“I swear to you, when I was not eight years old, I watched my Granny’s phantom walking the hall,” replied O’Connor, a half-pay sergeant.

“Tell me not of childhood dreams as if they were truths. How many dead have there been in history? If there truly were spirits, they’d have to start charging rent at the Tower of London.”

“What of Milly Tyler’s old place?” Bigs Calhoun had been silent a long while, and, until his interjection, the debaters had assumed he’d nodded off.

“The only curse on Milly Tyler’s farmhouse is that the land she settled could barely grow grass, much less wheat,” Porter replied.

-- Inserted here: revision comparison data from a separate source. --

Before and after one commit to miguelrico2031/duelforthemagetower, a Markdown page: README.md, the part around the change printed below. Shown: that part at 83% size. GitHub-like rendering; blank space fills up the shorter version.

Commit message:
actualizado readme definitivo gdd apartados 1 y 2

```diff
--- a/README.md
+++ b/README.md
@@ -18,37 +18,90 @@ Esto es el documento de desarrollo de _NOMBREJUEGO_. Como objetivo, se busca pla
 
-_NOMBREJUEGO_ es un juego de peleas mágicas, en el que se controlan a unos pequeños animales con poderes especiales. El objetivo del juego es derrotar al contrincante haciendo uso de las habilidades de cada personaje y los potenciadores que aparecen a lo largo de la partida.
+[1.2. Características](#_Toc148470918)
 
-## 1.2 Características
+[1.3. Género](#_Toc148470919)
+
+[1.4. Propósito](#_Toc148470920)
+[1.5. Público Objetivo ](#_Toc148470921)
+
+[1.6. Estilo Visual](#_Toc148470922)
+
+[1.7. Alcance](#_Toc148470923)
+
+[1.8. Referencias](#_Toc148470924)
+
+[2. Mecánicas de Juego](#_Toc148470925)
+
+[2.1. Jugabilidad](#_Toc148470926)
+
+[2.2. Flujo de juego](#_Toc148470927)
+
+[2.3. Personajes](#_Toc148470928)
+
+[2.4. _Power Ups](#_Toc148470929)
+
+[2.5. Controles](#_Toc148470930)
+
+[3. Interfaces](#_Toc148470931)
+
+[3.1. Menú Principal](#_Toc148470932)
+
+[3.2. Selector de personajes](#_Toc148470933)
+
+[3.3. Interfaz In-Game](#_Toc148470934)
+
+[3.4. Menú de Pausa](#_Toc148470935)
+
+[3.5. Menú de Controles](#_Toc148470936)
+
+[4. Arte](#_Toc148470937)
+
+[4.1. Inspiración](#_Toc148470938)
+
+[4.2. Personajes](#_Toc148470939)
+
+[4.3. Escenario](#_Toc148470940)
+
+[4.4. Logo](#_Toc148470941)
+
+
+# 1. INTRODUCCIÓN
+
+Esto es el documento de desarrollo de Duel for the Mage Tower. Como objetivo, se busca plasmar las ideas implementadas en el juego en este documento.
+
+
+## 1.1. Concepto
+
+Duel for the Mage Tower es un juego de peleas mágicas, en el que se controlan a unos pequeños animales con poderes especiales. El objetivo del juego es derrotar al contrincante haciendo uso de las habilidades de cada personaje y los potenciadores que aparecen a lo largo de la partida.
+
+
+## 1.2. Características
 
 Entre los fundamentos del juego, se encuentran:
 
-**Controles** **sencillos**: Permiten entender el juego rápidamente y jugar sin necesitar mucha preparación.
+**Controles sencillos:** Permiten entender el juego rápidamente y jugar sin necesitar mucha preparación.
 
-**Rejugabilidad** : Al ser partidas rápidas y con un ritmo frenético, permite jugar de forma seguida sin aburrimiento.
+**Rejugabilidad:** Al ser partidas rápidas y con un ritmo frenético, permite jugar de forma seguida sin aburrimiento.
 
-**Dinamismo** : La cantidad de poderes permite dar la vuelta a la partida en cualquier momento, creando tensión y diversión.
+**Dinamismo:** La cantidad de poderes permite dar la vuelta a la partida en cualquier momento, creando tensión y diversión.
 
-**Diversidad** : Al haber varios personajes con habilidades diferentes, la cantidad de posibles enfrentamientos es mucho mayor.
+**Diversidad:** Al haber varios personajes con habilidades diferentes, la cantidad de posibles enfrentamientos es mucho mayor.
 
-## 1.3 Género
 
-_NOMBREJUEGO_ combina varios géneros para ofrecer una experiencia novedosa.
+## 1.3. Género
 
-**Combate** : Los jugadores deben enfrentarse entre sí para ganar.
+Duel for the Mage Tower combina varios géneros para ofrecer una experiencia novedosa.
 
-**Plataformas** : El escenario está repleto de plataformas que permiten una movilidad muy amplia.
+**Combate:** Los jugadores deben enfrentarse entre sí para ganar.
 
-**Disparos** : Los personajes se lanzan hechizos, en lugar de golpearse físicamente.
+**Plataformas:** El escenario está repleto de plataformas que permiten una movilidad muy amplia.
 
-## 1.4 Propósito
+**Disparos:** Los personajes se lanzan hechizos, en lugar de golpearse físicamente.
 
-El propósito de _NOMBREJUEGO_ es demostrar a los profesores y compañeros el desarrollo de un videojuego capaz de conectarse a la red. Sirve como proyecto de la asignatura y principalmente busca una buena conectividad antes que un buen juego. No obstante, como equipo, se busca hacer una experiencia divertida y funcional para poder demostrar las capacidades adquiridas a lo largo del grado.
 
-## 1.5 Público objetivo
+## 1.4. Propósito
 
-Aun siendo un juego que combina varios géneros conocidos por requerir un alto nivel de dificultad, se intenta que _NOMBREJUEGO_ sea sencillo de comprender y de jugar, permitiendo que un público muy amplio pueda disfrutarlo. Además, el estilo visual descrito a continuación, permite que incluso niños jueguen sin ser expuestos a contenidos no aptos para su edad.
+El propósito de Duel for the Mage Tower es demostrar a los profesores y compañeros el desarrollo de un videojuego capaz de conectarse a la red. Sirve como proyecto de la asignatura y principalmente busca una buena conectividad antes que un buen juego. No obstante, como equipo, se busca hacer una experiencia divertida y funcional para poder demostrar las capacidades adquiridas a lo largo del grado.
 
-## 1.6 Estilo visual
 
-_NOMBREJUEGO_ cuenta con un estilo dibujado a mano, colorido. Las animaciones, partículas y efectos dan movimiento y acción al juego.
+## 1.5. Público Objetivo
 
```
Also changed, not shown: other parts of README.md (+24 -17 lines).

“My oldest lad once told me that he and the Casey boy went up that way one evening. Apparently neither of ’em could step in and count to ten once the door was shut. Felt fingers up his spine, he said.” Bigs took a long inhale from his mug.

Porter snorted.

“Next you’ll be telling me they brought a third boy with them,” he dropped to a dramatic hush, ” – but he never returned.”

“Isn’t it usually the smart-mouthed know-it-all who gets it at the end of those stories?” asked O’Connor, smiling across the table at his skeptical companion.

“Yes, but if you held so truly to every tale you heard at your Father’s knee, you’d be out wandering the roads looking to trade your prize cow for magic beans.”

“A wager then?” Calhoun asked.

Porter realized the smell of approaching gambling must have been what had roused Bigs from his stupor.

“At what rules? Shall I implant a dagger at the site and catch my coat, only to mistake it for the grabbing hand of poor Milly Tyler? Shall I enter and repeat Milly’s name three times, hoping she materializes? Shall I spend the night and see if my hair has turned snowy by morn?”

“Your jests reek of excuse.” O’Connor said, his smile fixed.

“I’ll happily follow whatever course you suggest, but I see a flaw in your plan: one of ye believers would have to follow along to attest to the truth of my testimony.”

“I believe you’re an idiot, not a liar,” the sergeant replied. “We shall reconvene here at lunch, on the morrow, and you can report what terrors befell you then. What of the wager?”

“I might suggest the night’s tab,” said Stern, the barkeep, from behind his well polished mahogany slab. “I’ll hold it till lunch – although I’m not terribly optimistic for the condition of your stomachs.”

“Whatever the condition of my gullet, if you’ll extend us the courtesy, I’ll be sure to order up the Sunday patrons a mess of eggs – at Porter’s expense,” O’Connor replied.

“Fine then, and I’ll beg you to be off to your haunted house, or otherwise rent a room and clear the tables, as Mrs. Stern has trouble managing the gluttony of the Sunday faithful when left to herself.”

Those still waking, stood.

They were at the door when a shadow broke away from a darkened table, approaching.

Holding up a hand in greeting, Thomas Blackhall stepped into the glow of the kerosene lamps.

“I’d like to come along,” he said.

Flash Pulp is presented by http://skinner.fm. The audio and text formats of Flash Pulp are released under the Canadian Creative Commons Attribution-Noncommercial 2.5 License.